I love the asymetrical flounce, too! I think that, and the sleeves, give the dress enough interest that it could definitely be made without the neckline decoration for a slightly less fancy dress. As per some blog posts I read, I lengthened the lining, which worked out well.
The dress fit fairly well in the front, but the back was much too big. I took in the princess seams a bit, and put in darts. Naturally, a better solution would’ve been to make a muslin to assess fit issues before making the real thing- and to make the seam allowance larger on the zipper- but since I didn’t make a muslin I added the darts. I know, I know- always make a muslin- but, well, I… Okay, I had no excuse. I just wanted to get started right away on the real thing.

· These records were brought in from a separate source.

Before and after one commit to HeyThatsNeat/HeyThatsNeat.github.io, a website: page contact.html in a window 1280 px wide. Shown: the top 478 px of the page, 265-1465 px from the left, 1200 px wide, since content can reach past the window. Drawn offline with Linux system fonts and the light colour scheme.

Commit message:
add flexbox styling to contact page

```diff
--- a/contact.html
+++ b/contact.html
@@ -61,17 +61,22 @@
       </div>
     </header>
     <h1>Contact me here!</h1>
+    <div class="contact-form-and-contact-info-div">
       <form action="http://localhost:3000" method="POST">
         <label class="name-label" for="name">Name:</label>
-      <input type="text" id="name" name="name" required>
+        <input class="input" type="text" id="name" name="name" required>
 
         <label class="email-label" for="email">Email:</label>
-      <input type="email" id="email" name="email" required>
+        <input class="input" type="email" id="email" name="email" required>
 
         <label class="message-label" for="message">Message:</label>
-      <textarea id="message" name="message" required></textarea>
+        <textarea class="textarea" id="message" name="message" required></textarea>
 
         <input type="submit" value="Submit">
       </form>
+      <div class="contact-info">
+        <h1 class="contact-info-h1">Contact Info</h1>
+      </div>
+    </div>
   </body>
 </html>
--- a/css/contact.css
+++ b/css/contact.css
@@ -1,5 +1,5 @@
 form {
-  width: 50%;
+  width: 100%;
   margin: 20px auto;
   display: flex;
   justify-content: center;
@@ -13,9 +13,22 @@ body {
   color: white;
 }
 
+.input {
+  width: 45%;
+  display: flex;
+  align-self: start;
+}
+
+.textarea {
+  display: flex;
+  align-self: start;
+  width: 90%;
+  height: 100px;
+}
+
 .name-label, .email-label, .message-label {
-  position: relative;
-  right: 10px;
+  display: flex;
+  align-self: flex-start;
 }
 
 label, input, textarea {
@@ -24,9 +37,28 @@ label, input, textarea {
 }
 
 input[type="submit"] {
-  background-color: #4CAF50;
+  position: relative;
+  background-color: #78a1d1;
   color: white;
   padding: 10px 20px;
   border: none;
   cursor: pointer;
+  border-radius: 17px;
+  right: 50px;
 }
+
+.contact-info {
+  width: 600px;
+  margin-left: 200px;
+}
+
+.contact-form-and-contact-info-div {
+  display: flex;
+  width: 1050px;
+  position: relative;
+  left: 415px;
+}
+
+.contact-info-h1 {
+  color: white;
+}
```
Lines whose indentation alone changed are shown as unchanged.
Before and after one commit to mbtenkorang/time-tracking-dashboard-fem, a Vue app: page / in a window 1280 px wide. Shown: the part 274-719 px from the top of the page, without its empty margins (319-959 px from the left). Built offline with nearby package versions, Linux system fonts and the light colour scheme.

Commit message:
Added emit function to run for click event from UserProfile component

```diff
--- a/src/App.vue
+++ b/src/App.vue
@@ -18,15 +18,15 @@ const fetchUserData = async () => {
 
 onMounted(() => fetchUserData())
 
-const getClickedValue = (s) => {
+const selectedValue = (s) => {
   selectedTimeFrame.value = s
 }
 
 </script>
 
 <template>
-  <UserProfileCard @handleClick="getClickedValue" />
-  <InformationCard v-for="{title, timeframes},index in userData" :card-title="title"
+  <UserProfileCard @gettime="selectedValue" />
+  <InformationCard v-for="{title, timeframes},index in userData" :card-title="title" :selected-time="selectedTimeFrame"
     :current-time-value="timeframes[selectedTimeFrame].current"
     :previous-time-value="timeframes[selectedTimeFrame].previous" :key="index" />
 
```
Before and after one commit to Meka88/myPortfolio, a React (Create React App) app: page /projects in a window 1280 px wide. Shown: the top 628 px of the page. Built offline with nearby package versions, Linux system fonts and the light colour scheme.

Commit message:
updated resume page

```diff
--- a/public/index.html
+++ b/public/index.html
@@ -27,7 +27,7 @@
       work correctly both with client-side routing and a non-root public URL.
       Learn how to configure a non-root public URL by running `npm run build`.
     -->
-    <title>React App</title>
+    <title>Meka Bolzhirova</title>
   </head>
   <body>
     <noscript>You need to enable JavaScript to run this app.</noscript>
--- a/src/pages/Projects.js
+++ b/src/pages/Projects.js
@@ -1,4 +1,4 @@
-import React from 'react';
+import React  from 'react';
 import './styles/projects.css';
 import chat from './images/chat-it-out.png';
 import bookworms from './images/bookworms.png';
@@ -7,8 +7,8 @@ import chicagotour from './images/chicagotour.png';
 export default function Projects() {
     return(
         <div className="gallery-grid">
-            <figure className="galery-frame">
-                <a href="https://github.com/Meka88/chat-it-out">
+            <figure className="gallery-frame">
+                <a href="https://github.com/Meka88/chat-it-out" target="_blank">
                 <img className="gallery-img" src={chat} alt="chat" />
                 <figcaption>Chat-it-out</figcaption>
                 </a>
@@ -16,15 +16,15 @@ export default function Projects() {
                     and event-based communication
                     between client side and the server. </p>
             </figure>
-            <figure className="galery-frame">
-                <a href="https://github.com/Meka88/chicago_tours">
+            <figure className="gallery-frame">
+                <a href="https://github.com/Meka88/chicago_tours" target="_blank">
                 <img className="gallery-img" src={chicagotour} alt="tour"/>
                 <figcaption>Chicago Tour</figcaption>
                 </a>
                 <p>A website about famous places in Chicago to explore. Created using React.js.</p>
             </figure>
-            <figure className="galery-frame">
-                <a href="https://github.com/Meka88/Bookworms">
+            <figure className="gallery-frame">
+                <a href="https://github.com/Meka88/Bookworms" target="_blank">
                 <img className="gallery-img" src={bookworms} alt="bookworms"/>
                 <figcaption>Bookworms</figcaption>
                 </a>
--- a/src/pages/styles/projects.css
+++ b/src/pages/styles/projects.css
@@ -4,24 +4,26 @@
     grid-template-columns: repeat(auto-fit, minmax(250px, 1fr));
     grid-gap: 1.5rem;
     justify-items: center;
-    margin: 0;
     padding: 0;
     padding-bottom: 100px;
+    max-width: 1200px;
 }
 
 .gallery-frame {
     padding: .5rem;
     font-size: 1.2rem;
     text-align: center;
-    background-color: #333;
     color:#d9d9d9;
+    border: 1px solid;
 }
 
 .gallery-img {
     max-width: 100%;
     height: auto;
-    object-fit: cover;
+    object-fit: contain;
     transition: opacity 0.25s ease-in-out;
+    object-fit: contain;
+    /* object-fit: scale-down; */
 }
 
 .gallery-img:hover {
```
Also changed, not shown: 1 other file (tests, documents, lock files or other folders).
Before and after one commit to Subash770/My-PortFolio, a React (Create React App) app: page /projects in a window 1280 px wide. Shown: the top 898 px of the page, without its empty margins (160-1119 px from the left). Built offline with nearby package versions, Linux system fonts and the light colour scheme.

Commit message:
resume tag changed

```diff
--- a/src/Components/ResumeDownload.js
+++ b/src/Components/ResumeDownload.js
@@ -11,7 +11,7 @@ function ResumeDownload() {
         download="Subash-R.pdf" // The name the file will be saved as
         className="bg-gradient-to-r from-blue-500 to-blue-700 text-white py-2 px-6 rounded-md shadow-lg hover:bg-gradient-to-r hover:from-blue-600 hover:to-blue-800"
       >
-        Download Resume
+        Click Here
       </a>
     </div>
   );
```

Personally, as I was making the dress it reminded me of C-3PO, but that might’ve been because we watched all eight Star Wars movies over Christmas break 😉 I got lots of compliments on it and it was so much fun to wear! I seem to be attracted to flashy things for formal dresses- vivid red, sequins, gold- unlike my personality, but I love it!
Hello! Fun fact: my New Year’s resolution was to blog more often. Here it is, March, and I’m blogging about a dress I made in December. Oh, well. At least I’m blogging.
Continue reading “Semi Dress 2017”
Have you ever made a mistake on a project so bad that you thought it was irreparable? That’s what happened to me with this dress. It was originally a muslin for a semiformal dress (M6953) I was making for a school dance, and I was making it out of a nice peach- colored cotton. After making enough to ensure that it fit, I put it aside for my fancy dress. After a few months, I decided to pull it out again and finish it. Continue reading “M6953: Peach Dress”
On Wednesday, I posted about my M7349 pattern hack, so now I’m sharing the original dress I made from the pattern- the one where I followed the rules!
I made this dress for my school’s Sadie Hawkins dance (I was so excited to have an occasion to make another dress!), and I used a scuba knit. The pattern is just so pretty, and I love how it feels.
The other part of this project was the shoes. A few months ago, I found a pattern for sewing shoes- that’s right, sewing shoes! I decided that I should make shoes to match the dress even before I found the fabric, and when I was fabric shopping I found linen in the same print as the scuba knit! It was really awesome, since of course the shoe pattern uses a woven fabric. Here’s how they look:
The shoes were easy to make, and people were amazed. I had such a fun time at the dance, and I also wore the outfit for Easter. I’m looking forward to wearing it many more times this summer!
Usually I’m a good rule-follower, especially when it comes to sewing. If a pattern tells me to use a knit fabric, I use a knit fabric, because I know that if I don’t I won’t be able to get the dress on. However, in the case of McCall’s 7349, I decided it might be pretty easy to modify it for wovens. Yes, I know- it seems like the next sentence should be, I woefully underestimated the difficulty of pattern modification. Actually, it was far from the hardest or most frustrating sewing thing I’ve ever done- it was actually easy and fun, and my finished dress is made of woven fabrics!
The back of the dress is one piece of fabric cut on the fold, so to modify it all I had to do was trace the pattern (I actually just cut it out with my rotary cutter) and add 5/8″ to the edge that would be placed on the fold. When I cut it out I didn’t cut it on the fold, so I had two separate pieces. Then, after I’d sewn the side pieces to the front and to each of the back pieces, I sewed the back pieces together and inserted a 22″ zipper into the seam. The only other pattern modification I did was add 5/8″ to the neckband, which I did cut on the fold. When it was time to sew it on I folded the right sides together, sewed each short side, turned it right side out and pressed it. I then sewed it on and added a hook and eye to the back side of it.
I love the shape of this dress, and I’m glad I chose to use a different fabric for the sleeves. I’m definitely planning to make it again!